In my last post I noted how the dismissal of biblical social ethics regarding gender, sexuality, and religious pluralism is often a result of ignorance.
Leavers too often believe the media/cultural hype about the Bible and the “institutional church.” Thus, there is a bandwagon effect of rejecting parts or all of Christianity.
But another group of critics is more well-informed: students of the Bible who understand its teachings, and simply disagree.
One student, Sean, typifies. He grew up in the church, went on missions trips, witnessed to his friends. He was “on fire” for Christ.
But in college, his growing concern for fairness and inclusion led him to reject the conservative faith of his upbringing and embrace a more progressive position. He still believed in God, but he abandoned the teachings of the Bible regarding gender and sexuality.
But it didn’t stop there. It couldn’t. His new principle of evaluating the Bible through the lens of contemporary justice/inclusivism led him to deny the exclusive claims of Jesus regarding salvation.
And in order to maintain that position, he had to reject the literal resurrection of Jesus from the dead. Traditional Easter was replaced in his thinking by a metaphorical Easter – the universal human principle of rising above life’s hardships.
The new Sean is part compassion, part anger. Don’t ask for biblical support of his current way of doing religion, because he’s no longer making a biblical argument.
The standard for his emerging beliefs is a mix of secular culture and humanism. His memory of Christian discipleship has shifted from receiving God’s unmerited grace through faith, to “being a good person.”

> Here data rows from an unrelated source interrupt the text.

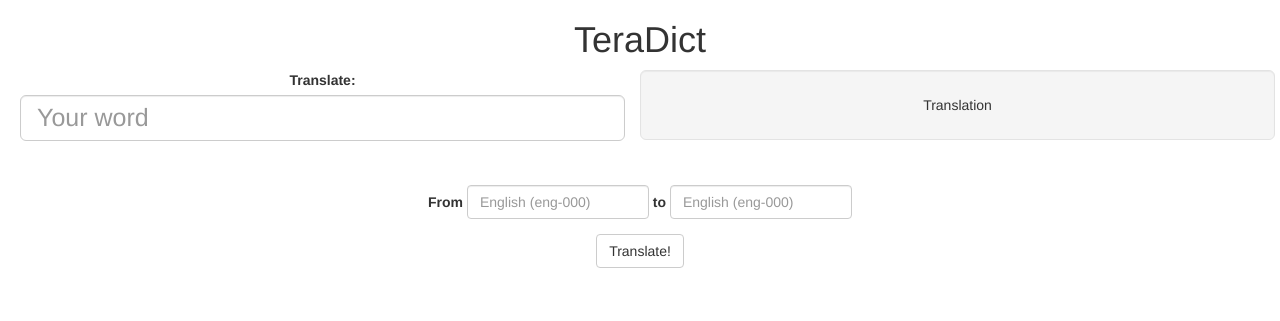
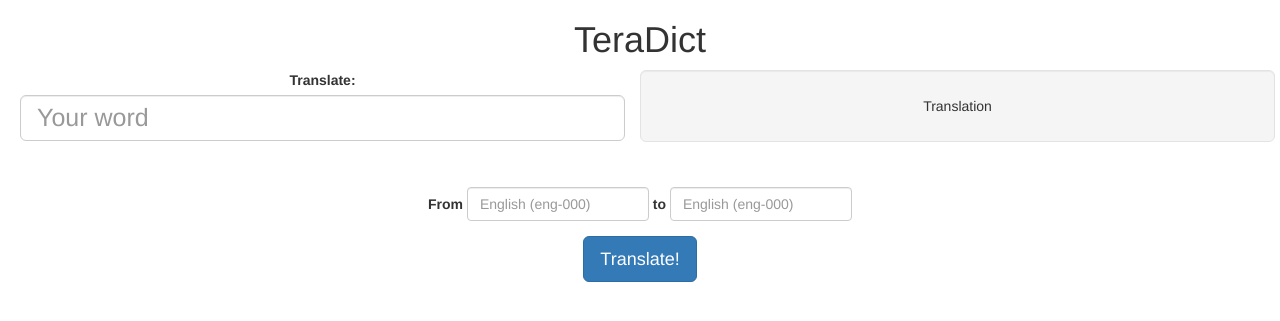
Before and after one commit to annieke/panlex-django, a Django app: page / in a window 1280 px wide. Shown: the top 321 px of the page. Run offline with Django 3.2, Linux system fonts and the light colour scheme; some libraries are stand-ins or nearby versions.

Commit message:
Translation box reformat, Heroku ready for now

```diff
--- a/TeraDictV3/static/style.css
+++ b/TeraDictV3/static/style.css
@@ -45,8 +45,8 @@ p {
 	font-family: Helvetica, Arial, sans-serif;
 }
 
-.row {
-	display: flex;
+.well-lg {
+	padding: 25px;
 }
 
 .tt-query {
--- a/TeraDictV3/static/teradict.js
+++ b/TeraDictV3/static/teradict.js
@@ -115,7 +115,7 @@ function findTranslation() {
 		panlexQuery('/ex', { trex: wordID, uid: outlang, include: "trq", sort: "trq desc", limit: 1 })
 		.done(function (data) {
 			var translation = data.result[0].tt;
-			$('#result').text(word + " in " + outlang + " is " + translation);
+			$('#result').text(translation);
 		})
 	});
 }
--- a/TeraDictV3/templates/index.html
+++ b/TeraDictV3/templates/index.html
@@ -49,7 +49,7 @@
 	<br>
 
 	<!-- Translate button to call JS function -->
-	<button name="translate" type="button" class="btn btn-default" onclick="findTranslation()">Translate!</button>
+	<button name="translate" type="button" class="btn btn-primary btn-lg" onclick="findTranslation()">Translate!</button>
 
 </form>
 
```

Furthermore, Jesus’ death on a cross for the sins of the world is unnecessary and irrelevant.
In my next post I’ll share my response to Sean.